Line by line, copy the entries exactly, excluding the pictures.

[Opening SOURCE RECORDS section]

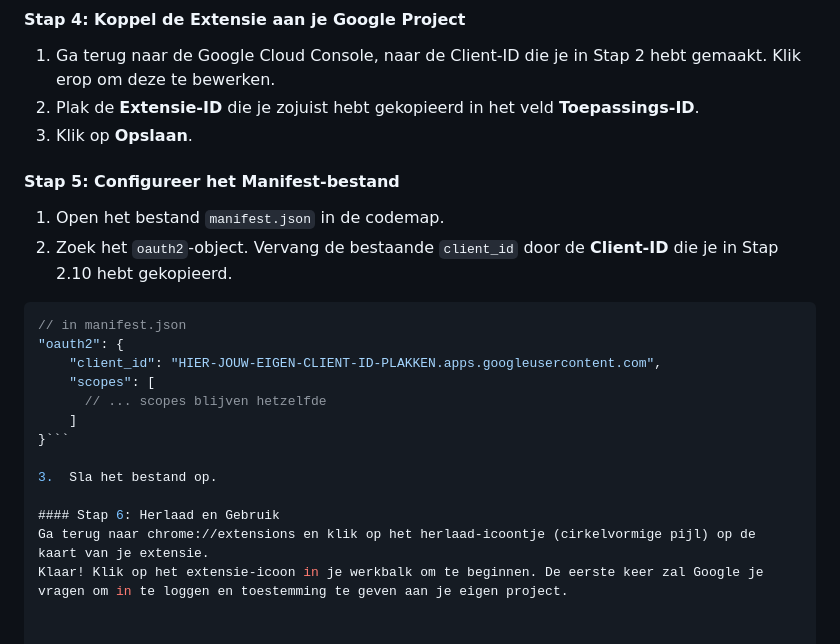
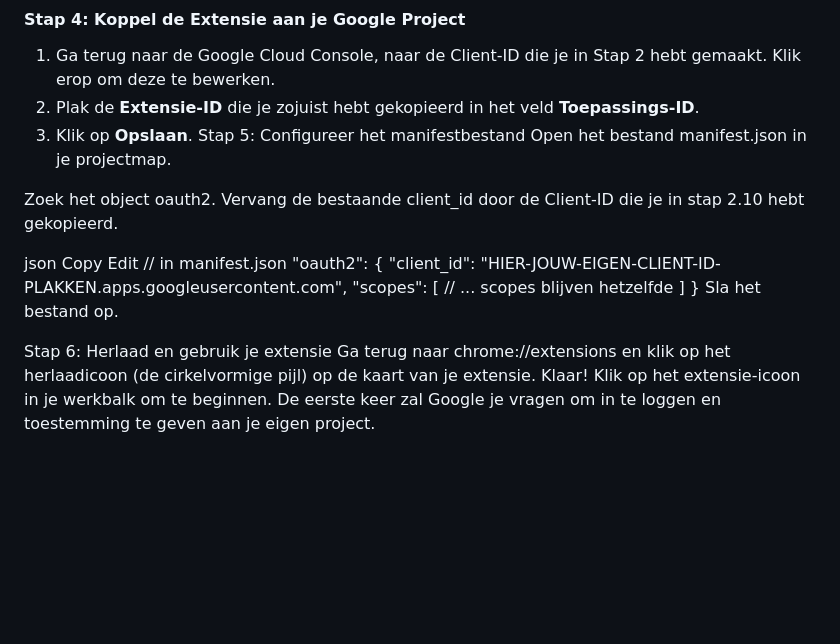
Before and after one commit to KarelTestSpecial/youtube-playlist-collector, a Markdown page: README.md, the part around the change. GitHub-like rendering; blank space fills up the shorter version.

````diff
--- a/README.md
+++ b/README.md
@@ -49,22 +49,23 @@ Je hebt je eigen API-sleutels nodig.
 1.  Ga terug naar de Google Cloud Console, naar de Client-ID die je in Stap 2 hebt gemaakt. Klik erop om deze te bewerken.
 2.  Plak de **Extensie-ID** die je zojuist hebt gekopieerd in het veld **Toepassings-ID**.
 3.  Klik op **Opslaan**.
+Stap 5: Configureer het manifestbestand
+Open het bestand manifest.json in je projectmap.
 
-#### Stap 5: Configureer het Manifest-bestand
-1.  Open het bestand `manifest.json` in de codemap.
-2.  Zoek het `oauth2`-object. Vervang de bestaande `client_id` door de **Client-ID** die je in Stap 2.10 hebt gekopieerd.
+Zoek het object oauth2. Vervang de bestaande client_id door de Client-ID die je in stap 2.10 hebt gekopieerd.
 
-```json
+json
+Copy
+Edit
 // in manifest.json
 "oauth2": {
-    "client_id": "HIER-JOUW-EIGEN-CLIENT-ID-PLAKKEN.apps.googleusercontent.com",
-    "scopes": [
-      // ... scopes blijven hetzelfde
-    ]
-}```
+  "client_id": "HIER-JOUW-EIGEN-CLIENT-ID-PLAKKEN.apps.googleusercontent.com",
+  "scopes": [
+    // ... scopes blijven hetzelfde
+  ]
+}
+Sla het bestand op.
 
-3.  Sla het bestand op.
-
-#### Stap 6: Herlaad en Gebruik
-Ga terug naar chrome://extensions en klik op het herlaad-icoontje (cirkelvormige pijl) op de kaart van je extensie.
+Stap 6: Herlaad en gebruik je extensie
+Ga terug naar chrome://extensions en klik op het herlaadicoon (de cirkelvormige pijl) op de kaart van je extensie.
 Klaar! Klik op het extensie-icoon in je werkbalk om te beginnen. De eerste keer zal Google je vragen om in te loggen en toestemming te geven aan je eigen project.
````
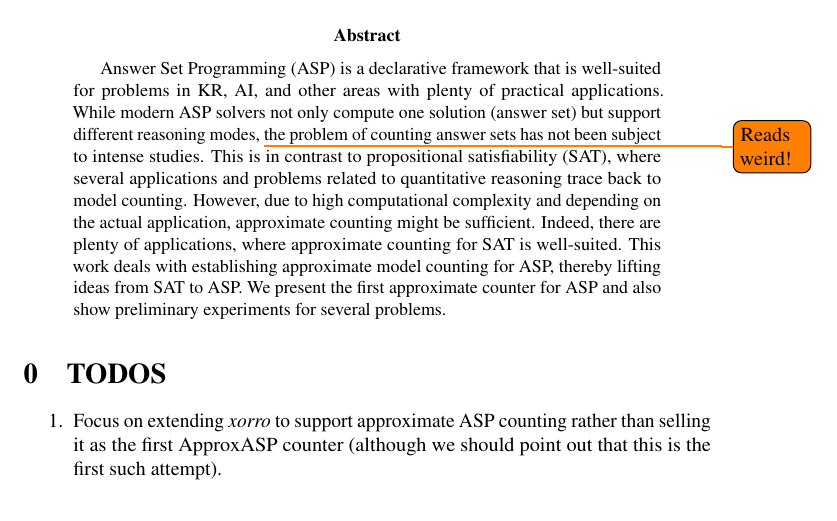
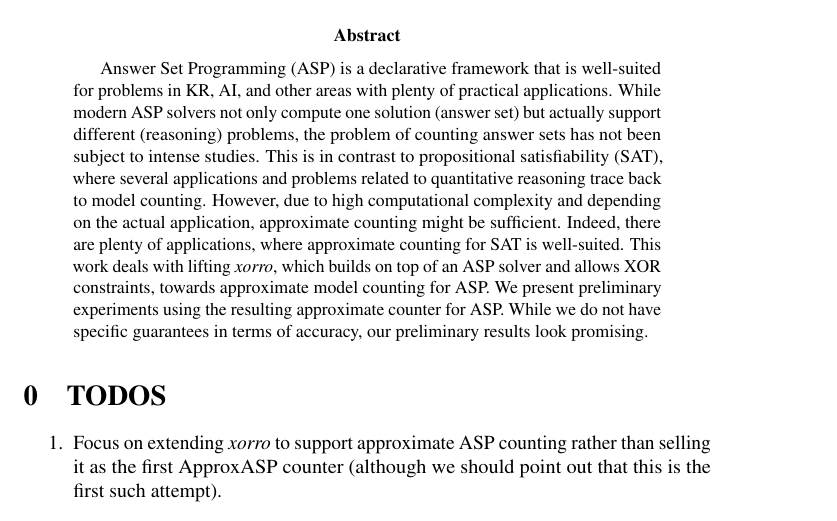
Before and after one commit to flavioeverardo/xampler, a LaTeX paper (paper/NMR-2020/NMR_Workshop_2020.tex): part of page 1 of 13, cut so that both start at the same text. Compiled offline with pdfLaTeX; a LaTeX package or settings file that is missing is left out; a missing bibliography style is replaced by a similar one.

Commit message:
toned down a bit

```diff
--- a/paper/NMR-2020/NMR_Workshop_2020.tex
+++ b/paper/NMR-2020/NMR_Workshop_2020.tex
@@ -248,8 +248,9 @@ ankit.shukla@jku.at
 %Answer Set Programming (ASP) is a declarative framework that is well-suited for problems in KR, AI and other areas as well as plenty of practical applications.
 %While modern ASP solvers not only compute one solution (answer set), but actually support different reasoning modes, the problem of counting answer sets has not been subject to intense studies yet.
 Answer Set Programming (ASP) is a declarative framework that is well-suited for problems in KR, AI, and other areas with plenty of practical applications.
-While modern ASP solvers not only compute one solution (answer set) but support different reasoning modes, \todo{Reads weird!} the problem of counting answer sets has not been subject to intense studies.
-This is in contrast to propositional satisfiability (SAT), where several applications and problems related to quantitative reasoning trace back to model counting. However, due to high computational complexity and depending on the actual application, approximate counting might be sufficient. Indeed, there are plenty of applications, where approximate counting for SAT is well-suited. This work deals with establishing approximate model counting for ASP, thereby lifting ideas from SAT to ASP. We present the first approximate counter for ASP and also show preliminary experiments for several problems.
+While modern ASP solvers not only compute one solution (answer set) but actually support different (reasoning) problems, the problem of counting answer sets has not been subject to intense studies.
+This is in contrast to propositional satisfiability (SAT), where several applications and problems related to quantitative reasoning trace back to model counting. However, due to high computational complexity and depending on the actual application, approximate counting might be sufficient. Indeed, there are plenty of applications, where approximate counting for SAT is well-suited. This work deals with lifting \xorro{}, which builds on top of an ASP solver and allows XOR constraints, towards approximate model counting for ASP. We present preliminary experiments using the resulting approximate counter for ASP. % and also show preliminary experiments for several problems.
+While we do not have specific guarantees in terms of accuracy, our preliminary results look promising.
 \end{abstract}
 
 \setcounter{section}{-1}
```
Also changed, not shown: paper/NMR-2020/NMR_Workshop_2020.tex (2 more changed lines).
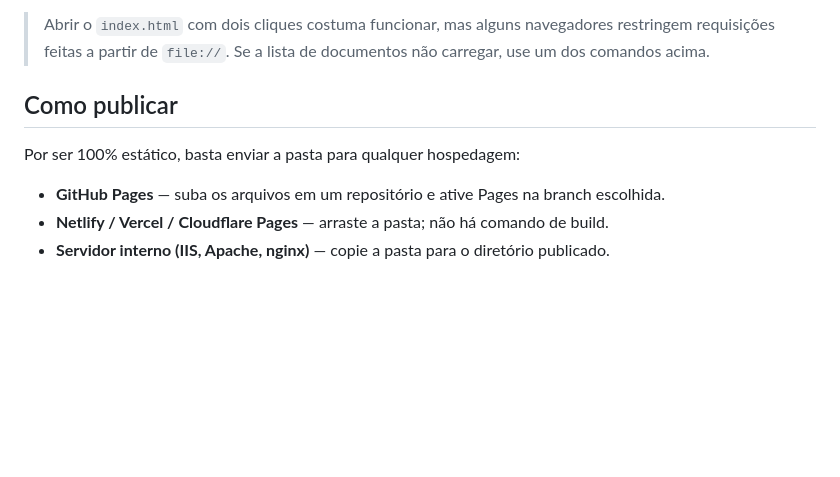
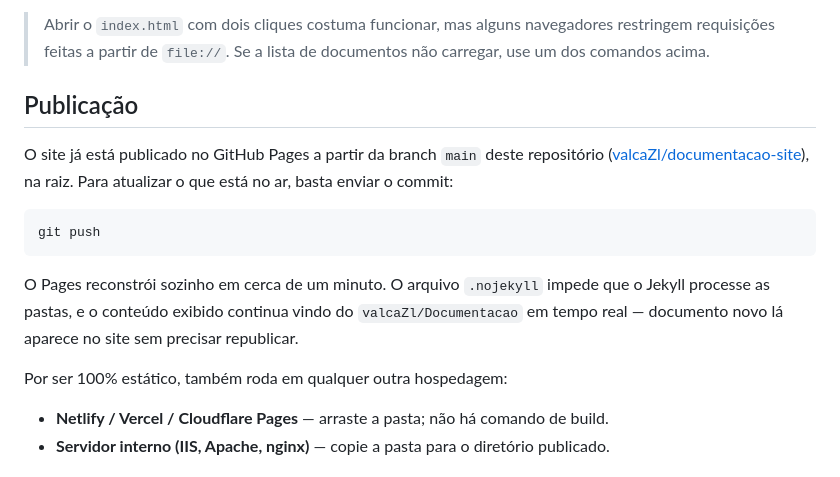
Before and after one commit to valcaZl/documentacao-site, a Markdown page: README.md, the part around one of its changes. GitHub-like rendering; blank space fills up the shorter version.

Commit message:
Registra o endereço publicado no GitHub Pages
Co-Authored-By: Claude Opus 5 <noreply@anthropic.com>

````diff
--- a/README.md
+++ b/README.md
@@ -35,11 +37,22 @@ npx serve .
 > restringem requisições feitas a partir de `file://`. Se a lista de documentos não
 > carregar, use um dos comandos acima.
 
-## Como publicar
+## Publicação
 
-Por ser 100% estático, basta enviar a pasta para qualquer hospedagem:
+O site já está publicado no GitHub Pages a partir da branch `main` deste repositório
+([valcaZl/documentacao-site](https://github.com/valcaZl/documentacao-site)), na raiz.
+Para atualizar o que está no ar, basta enviar o commit:
 
-- **GitHub Pages** — suba os arquivos em um repositório e ative Pages na branch escolhida.
+```bash
+git push
+```
+
+O Pages reconstrói sozinho em cerca de um minuto. O arquivo `.nojekyll` impede que o
+Jekyll processe as pastas, e o conteúdo exibido continua vindo do `valcaZl/Documentacao`
+em tempo real — documento novo lá aparece no site sem precisar republicar.
+
+Por ser 100% estático, também roda em qualquer outra hospedagem:
+
 - **Netlify / Vercel / Cloudflare Pages** — arraste a pasta; não há comando de build.
 - **Servidor interno (IIS, Apache, nginx)** — copie a pasta para o diretório publicado.
 
````
Also changed, not shown: other parts of README.md (+2 -0 lines).
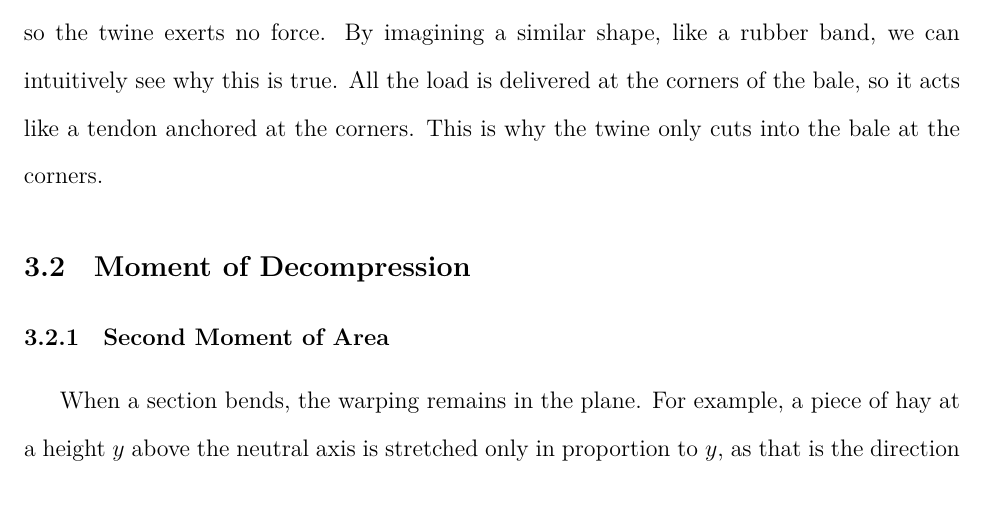
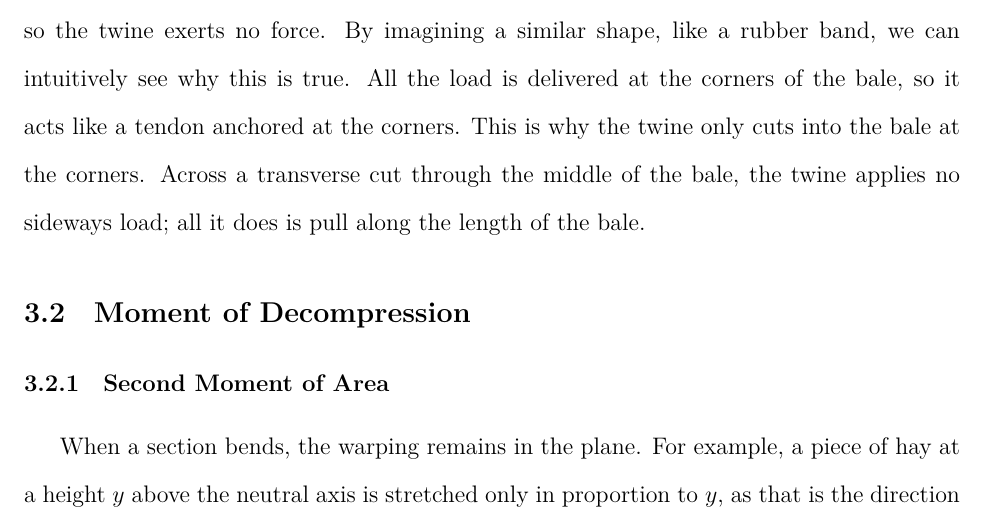
Before and after one commit to Aqawma/math-ia-isak, a LaTeX document (ia_main.tex, which reads prestressed_beam.tex): part of page 8 of 12, cut so that both start at the same text. Compiled offline with XeLaTeX.

Commit message:
Auto-commit: changes detected at 2026-11-23 22:36:32

```diff
--- a/prestressed_beam.tex
+++ b/prestressed_beam.tex
@@ -15,7 +15,7 @@ Where...
 	\item $R$ is the local radius of curvature, with $\kappa=\frac{1}{R}$ being the curvature
 \end{itemize}
 
-This means the load on the hay is proportional to the curvature. On a flat face, $\kappa=0$, so the twine exerts no force. By imagining a similar shape, like a rubber band, we can intuitively see why this is true. All the load is delivered at the corners of the bale, so it acts like a tendon anchored at the corners. This is why the twine only cuts into the bale at the corners.
+This means the load on the hay is proportional to the curvature. On a flat face, $\kappa=0$, so the twine exerts no force. By imagining a similar shape, like a rubber band, we can intuitively see why this is true. All the load is delivered at the corners of the bale, so it acts like a tendon anchored at the corners. This is why the twine only cuts into the bale at the corners. Across a transverse cut through the middle of the bale, the twine applies no sideways load; all it does is pull along the length of the bale.
 
 \subsection{Moment of Decompression}
 \subsubsection{Second Moment of Area}
```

[Closing SOURCE RECORDS section]

(EXERCISE SOLUTION):
Before and after one commit to KarelTestSpecial/youtube-playlist-collector, a Markdown page: README.md, the part around the change. GitHub-like rendering; blank space fills up the shorter version.

````diff
--- a/README.md
+++ b/README.md
@@ -49,22 +49,23 @@ Je hebt je eigen API-sleutels nodig.
 1.  Ga terug naar de Google Cloud Console, naar de Client-ID die je in Stap 2 hebt gemaakt. Klik erop om deze te bewerken.
 2.  Plak de **Extensie-ID** die je zojuist hebt gekopieerd in het veld **Toepassings-ID**.
 3.  Klik op **Opslaan**.
+Stap 5: Configureer het manifestbestand
+Open het bestand manifest.json in je projectmap.
 
-#### Stap 5: Configureer het Manifest-bestand
-1.  Open het bestand `manifest.json` in de codemap.
-2.  Zoek het `oauth2`-object. Vervang de bestaande `client_id` door de **Client-ID** die je in Stap 2.10 hebt gekopieerd.
+Zoek het object oauth2. Vervang de bestaande client_id door de Client-ID die je in stap 2.10 hebt gekopieerd.
 
-```json
+json
+Copy
+Edit
 // in manifest.json
 "oauth2": {
-    "client_id": "HIER-JOUW-EIGEN-CLIENT-ID-PLAKKEN.apps.googleusercontent.com",
-    "scopes": [
-      // ... scopes blijven hetzelfde
-    ]
-}```
+  "client_id": "HIER-JOUW-EIGEN-CLIENT-ID-PLAKKEN.apps.googleusercontent.com",
+  "scopes": [
+    // ... scopes blijven hetzelfde
+  ]
+}
+Sla het bestand op.
 
-3.  Sla het bestand op.
-
-#### Stap 6: Herlaad en Gebruik
-Ga terug naar chrome://extensions en klik op het herlaad-icoontje (cirkelvormige pijl) op de kaart van je extensie.
+Stap 6: Herlaad en gebruik je extensie
+Ga terug naar chrome://extensions en klik op het herlaadicoon (de cirkelvormige pijl) op de kaart van je extensie.
 Klaar! Klik op het extensie-icoon in je werkbalk om te beginnen. De eerste keer zal Google je vragen om in te loggen en toestemming te geven aan je eigen project.
````
Before and after one commit to flavioeverardo/xampler, a LaTeX paper (paper/NMR-2020/NMR_Workshop_2020.tex): part of page 1 of 13, cut so that both start at the same text. Compiled offline with pdfLaTeX; a LaTeX package or settings file that is missing is left out; a missing bibliography style is replaced by a similar one.

Commit message:
toned down a bit

```diff
--- a/paper/NMR-2020/NMR_Workshop_2020.tex
+++ b/paper/NMR-2020/NMR_Workshop_2020.tex
@@ -248,8 +248,9 @@ ankit.shukla@jku.at
 %Answer Set Programming (ASP) is a declarative framework that is well-suited for problems in KR, AI and other areas as well as plenty of practical applications.
 %While modern ASP solvers not only compute one solution (answer set), but actually support different reasoning modes, the problem of counting answer sets has not been subject to intense studies yet.
 Answer Set Programming (ASP) is a declarative framework that is well-suited for problems in KR, AI, and other areas with plenty of practical applications.
-While modern ASP solvers not only compute one solution (answer set) but support different reasoning modes, \todo{Reads weird!} the problem of counting answer sets has not been subject to intense studies.
-This is in contrast to propositional satisfiability (SAT), where several applications and problems related to quantitative reasoning trace back to model counting. However, due to high computational complexity and depending on the actual application, approximate counting might be sufficient. Indeed, there are plenty of applications, where approximate counting for SAT is well-suited. This work deals with establishing approximate model counting for ASP, thereby lifting ideas from SAT to ASP. We present the first approximate counter for ASP and also show preliminary experiments for several problems.
+While modern ASP solvers not only compute one solution (answer set) but actually support different (reasoning) problems, the problem of counting answer sets has not been subject to intense studies.
+This is in contrast to propositional satisfiability (SAT), where several applications and problems related to quantitative reasoning trace back to model counting. However, due to high computational complexity and depending on the actual application, approximate counting might be sufficient. Indeed, there are plenty of applications, where approximate counting for SAT is well-suited. This work deals with lifting \xorro{}, which builds on top of an ASP solver and allows XOR constraints, towards approximate model counting for ASP. We present preliminary experiments using the resulting approximate counter for ASP. % and also show preliminary experiments for several problems.
+While we do not have specific guarantees in terms of accuracy, our preliminary results look promising.
 \end{abstract}
 
 \setcounter{section}{-1}
```
Also changed, not shown: paper/NMR-2020/NMR_Workshop_2020.tex (2 more changed lines).
Before and after one commit to valcaZl/documentacao-site, a Markdown page: README.md, the part around one of its changes. GitHub-like rendering; blank space fills up the shorter version.

Commit message:
Registra o endereço publicado no GitHub Pages
Co-Authored-By: Claude Opus 5 <noreply@anthropic.com>

````diff
--- a/README.md
+++ b/README.md
@@ -35,11 +37,22 @@ npx serve .
 > restringem requisições feitas a partir de `file://`. Se a lista de documentos não
 > carregar, use um dos comandos acima.
 
-## Como publicar
+## Publicação
 
-Por ser 100% estático, basta enviar a pasta para qualquer hospedagem:
+O site já está publicado no GitHub Pages a partir da branch `main` deste repositório
+([valcaZl/documentacao-site](https://github.com/valcaZl/documentacao-site)), na raiz.
+Para atualizar o que está no ar, basta enviar o commit:
 
-- **GitHub Pages** — suba os arquivos em um repositório e ative Pages na branch escolhida.
+```bash
+git push
+```
+
+O Pages reconstrói sozinho em cerca de um minuto. O arquivo `.nojekyll` impede que o
+Jekyll processe as pastas, e o conteúdo exibido continua vindo do `valcaZl/Documentacao`
+em tempo real — documento novo lá aparece no site sem precisar republicar.
+
+Por ser 100% estático, também roda em qualquer outra hospedagem:
+
 - **Netlify / Vercel / Cloudflare Pages** — arraste a pasta; não há comando de build.
 - **Servidor interno (IIS, Apache, nginx)** — copie a pasta para o diretório publicado.
 
````
Also changed, not shown: other parts of README.md (+2 -0 lines).
Before and after one commit to Aqawma/math-ia-isak, a LaTeX document (ia_main.tex, which reads prestressed_beam.tex): part of page 8 of 12, cut so that both start at the same text. Compiled offline with XeLaTeX.

Commit message:
Auto-commit: changes detected at 2026-11-23 22:36:32

```diff
--- a/prestressed_beam.tex
+++ b/prestressed_beam.tex
@@ -15,7 +15,7 @@ Where...
 	\item $R$ is the local radius of curvature, with $\kappa=\frac{1}{R}$ being the curvature
 \end{itemize}
 
-This means the load on the hay is proportional to the curvature. On a flat face, $\kappa=0$, so the twine exerts no force. By imagining a similar shape, like a rubber band, we can intuitively see why this is true. All the load is delivered at the corners of the bale, so it acts like a tendon anchored at the corners. This is why the twine only cuts into the bale at the corners.
+This means the load on the hay is proportional to the curvature. On a flat face, $\kappa=0$, so the twine exerts no force. By imagining a similar shape, like a rubber band, we can intuitively see why this is true. All the load is delivered at the corners of the bale, so it acts like a tendon anchored at the corners. This is why the twine only cuts into the bale at the corners. Across a transverse cut through the middle of the bale, the twine applies no sideways load; all it does is pull along the length of the bale.
 
 \subsection{Moment of Decompression}
 \subsubsection{Second Moment of Area}
```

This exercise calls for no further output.